Spelling mistake at Northwick Park Hospital leads to grandmother, 85, bleeding to death
11:19 01 February 2016
A spelling mistake and a mix-up by senior medics led to a grandmother bleeding to death after an operation at Northwick Park Hospital, an inquest has ruled.
The blunder meant cross-matched blood supplies which were put on hold for Irmgard Cooper, 85, had been sent back to the bank resulting in a two-hour wait for a life-saving transfusion she needed.
By the time the replacement supplies arrived Mrs Cooper, who lived in Hayling Island in Hampshire, had lost all her blood and she died on the operating table.
On Friday at North London Coroner’s Court an inquest heard her name had been spelt as ‘Irngard’ instead of ‘Irmgard’ which resulted in the fatal delay.
In addition the surgeon had not been told no blood supplies were available during the operation until he was carrying out the procedure on May 7 last year.
The German-born mother-of-two, who had three grandchildren and had been married to husband Raymond for 62 years, had undergone a serious but successful operation to repair a large bulge in the main artery to her heart.
When the surgeon questioned the anaesthetist as to why he wasn’t giving extra blood supplies when needed, he was told for the first time that none were available.
She would have survived if her O negative blood supply was available in the theatre immediately.

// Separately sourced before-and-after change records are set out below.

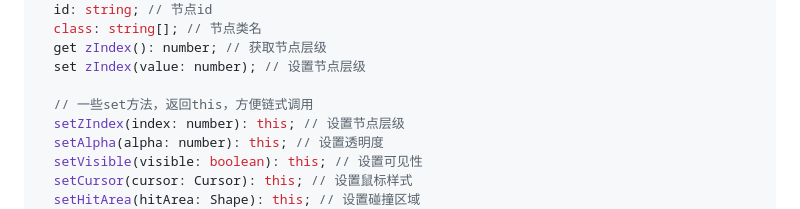
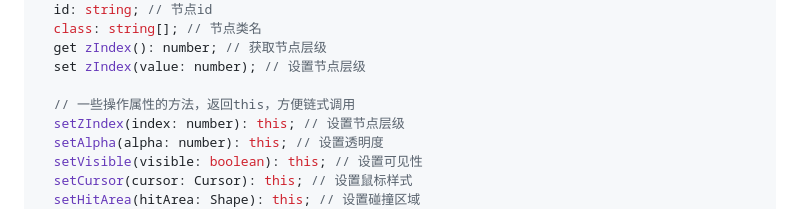
Before and after one commit to qxchuckle/qx-canvas, a Markdown page: README.md, the part around one of its changes. Drawn GitHub-style.

```diff
--- a/README.md
+++ b/README.md
@@ -131,7 +131,7 @@ declare abstract class Node extends EventClient {
   get zIndex(): number; // 获取节点层级
   set zIndex(value: number); // 设置节点层级
 
-  // 一些set方法，返回this，方便链式调用
+  // 一些操作属性的方法，返回this，方便链式调用
   setZIndex(index: number): this; // 设置节点层级
   setAlpha(alpha: number): this; // 设置透明度
   setVisible(visible: boolean): this; // 设置可见性
```
Also changed, not shown: other parts of README.md (+1 -1 lines).
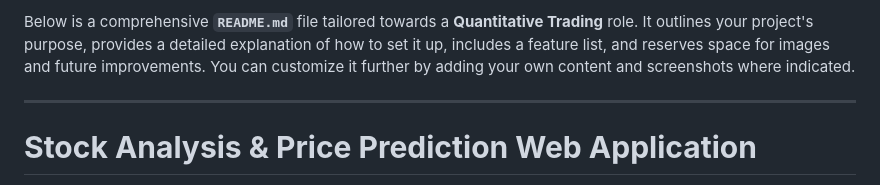
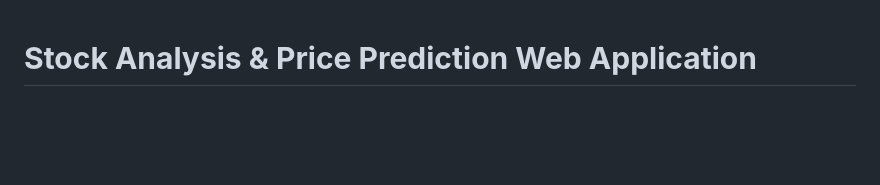
Before and after one commit to aliplayer1/stock-analysis-portfolio-optimization, a Markdown page: README.md, the part around the change. Rendered like a GitHub page; blank space fills up the shorter version.

```diff
--- a/README.md
+++ b/README.md
@@ -1,7 +1,3 @@
-Below is a comprehensive **`README.md`** file tailored towards a **Quantitative Trading** role. It outlines your project's purpose, provides a detailed explanation of how to set it up, includes a feature list, and reserves space for images and future improvements. You can customize it further by adding your own content and screenshots where indicated.
-
----
-
 # **Stock Analysis & Price Prediction Web Application**
 
 ![Stock Analysis](image-url-placeholder)
```
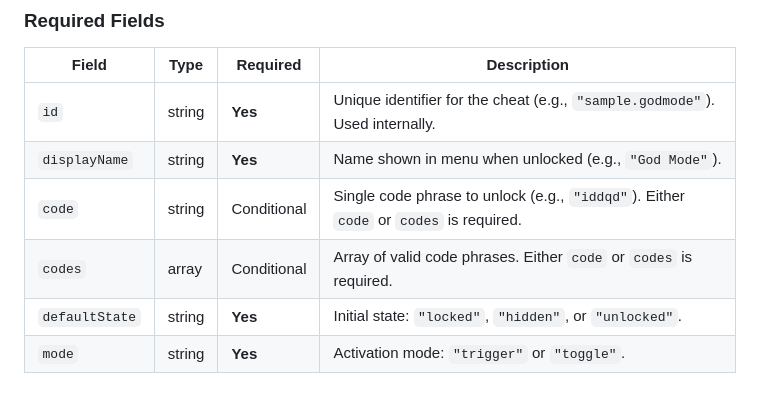
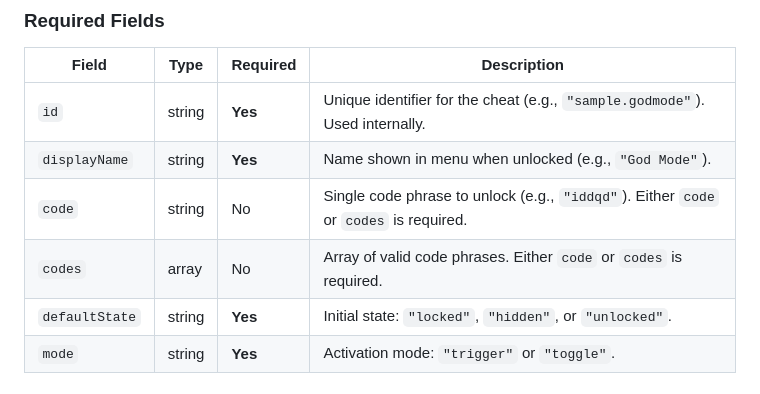
Before and after one commit to System-K/CheatCodeMenu, a Markdown page: json-info.md, the part around the change. GitHub-like rendering.

Commit message:
Update json info

```diff
--- a/json-info.md
+++ b/json-info.md
@@ -24,8 +24,8 @@ Files must have a `.json` extension. Multiple JSON files are supported.
 |-------|------|----------|-------------|
 | `id` | string | **Yes** | Unique identifier for the cheat (e.g., `"sample.godmode"`). Used internally. |
 | `displayName` | string | **Yes** | Name shown in menu when unlocked (e.g., `"God Mode"`). |
-| `code` | string | Conditional | Single code phrase to unlock (e.g., `"iddqd"`). Either `code` or `codes` is required. |
-| `codes` | array | Conditional | Array of valid code phrases. Either `code` or `codes` is required. |
+| `code` | string | No | Single code phrase to unlock (e.g., `"iddqd"`). Either `code` or `codes` is required. |
+| `codes` | array | No | Array of valid code phrases. Either `code` or `codes` is required. |
 | `defaultState` | string | **Yes** | Initial state: `"locked"`, `"hidden"`, or `"unlocked"`. |
 | `mode` | string | **Yes** | Activation mode: `"trigger"` or `"toggle"`. |
 
```
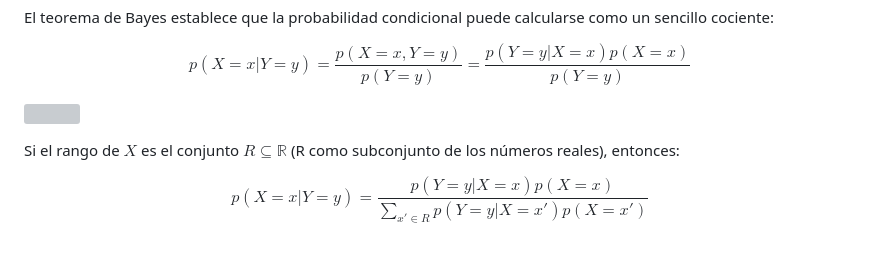
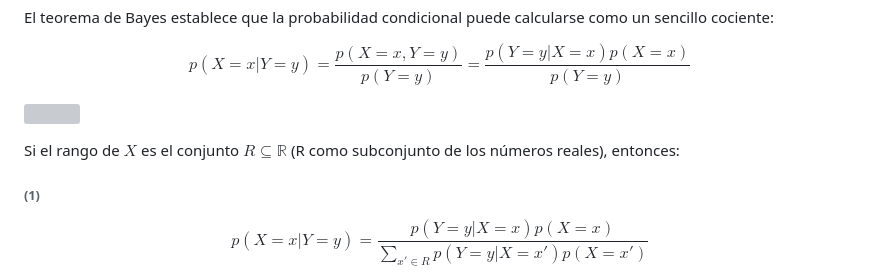
Before and after one commit to alexjust-data/DS_Bayesian_modeling_and_inference, a Markdown page: 00_methods_and_elements/03_Bayes_variables_aleatorias_discretas.md, the part around the change printed below. Drawn GitHub-style; blank space fills up the shorter version; grey boxes are pictures that could not be loaded.

```diff
--- a/00_methods_and_elements/03_Bayes_variables_aleatorias_discretas.md
+++ b/00_methods_and_elements/03_Bayes_variables_aleatorias_discretas.md
@@ -11,6 +11,8 @@ $$
 ![](.../img/1.png)
 
 Si el rango de $X$ es el conjunto $R \subseteq \mathbb{R}$ (R como subconjunto de los números reales), entonces:
+
+###### (1)
 
 $$
 p(X = x | Y = y) = \frac{p(Y = y | X = x)p(X = x)}{\sum_{x' \in R}p(Y = y | X = x')p(X = x')}
```
Also changed, not shown: other parts of 00_methods_and_elements/03_Bayes_variables_aleatorias_discretas.md (+1 -0 lines), 00_methods_and_elements/04_Bayes_variables_continuas.md (+2 -0 lines), 00_methods_and_elements/05_priori_posteriori.md (+65 -14 lines), img/2.png (added), img/3.png (added).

Coroner Andrew Walker found gross failings in the failure to provide blood at a critical time when it was already previously known that blood would be required.
The inquest also found that the death was avoidable and she had died from neglect.
A Serious Incident Investigation Report subsequently conducted by the hospital found that she died from serious blood clotting difficulties, cardio vascular collapse, haemorrhage, and that the delay in giving blood caused her death.
Mrs Cooper’s daughter, Lorraine Booker, plans to sue London North West Healthcare NHS Trust over her mother’s death.
She said: “My father has suffered from nightmares over my mother’s death ever since. We just feel very let down and betrayed by the hospital for a death that should never have occurred.”
Renu Daly, from medical negligence specialists Hudgell Solicitors, who is acting on behalf of the family, said: “The first error was the mis-spelling of the patient’s name on the blood sample. The lack of communication between the anaesthetist and the surgeon over the absence of blood was the second error.
“Mrs Cooper was effectively dead from the time she arrived in intensive care, she was already suffering from catastrophic internal bleeding which meant death was inevitable.
“The family is now receiving our support and advice as they want to be certain that this matter is publicly investigated and exposed, and that devastating errors such as these are never able to happen again.”
Jacqueline Docherty, chief executive of the trust, said: “I would like to offer my sincere condolences to the family of Irmgard Cooper and say how sorry I am for what happened.
“We accept the coroner’s verdict. Prior to the inquest, the trust undertook a full internal investigation, and has implemented systems to ensure that incidents of this nature do not occur again.”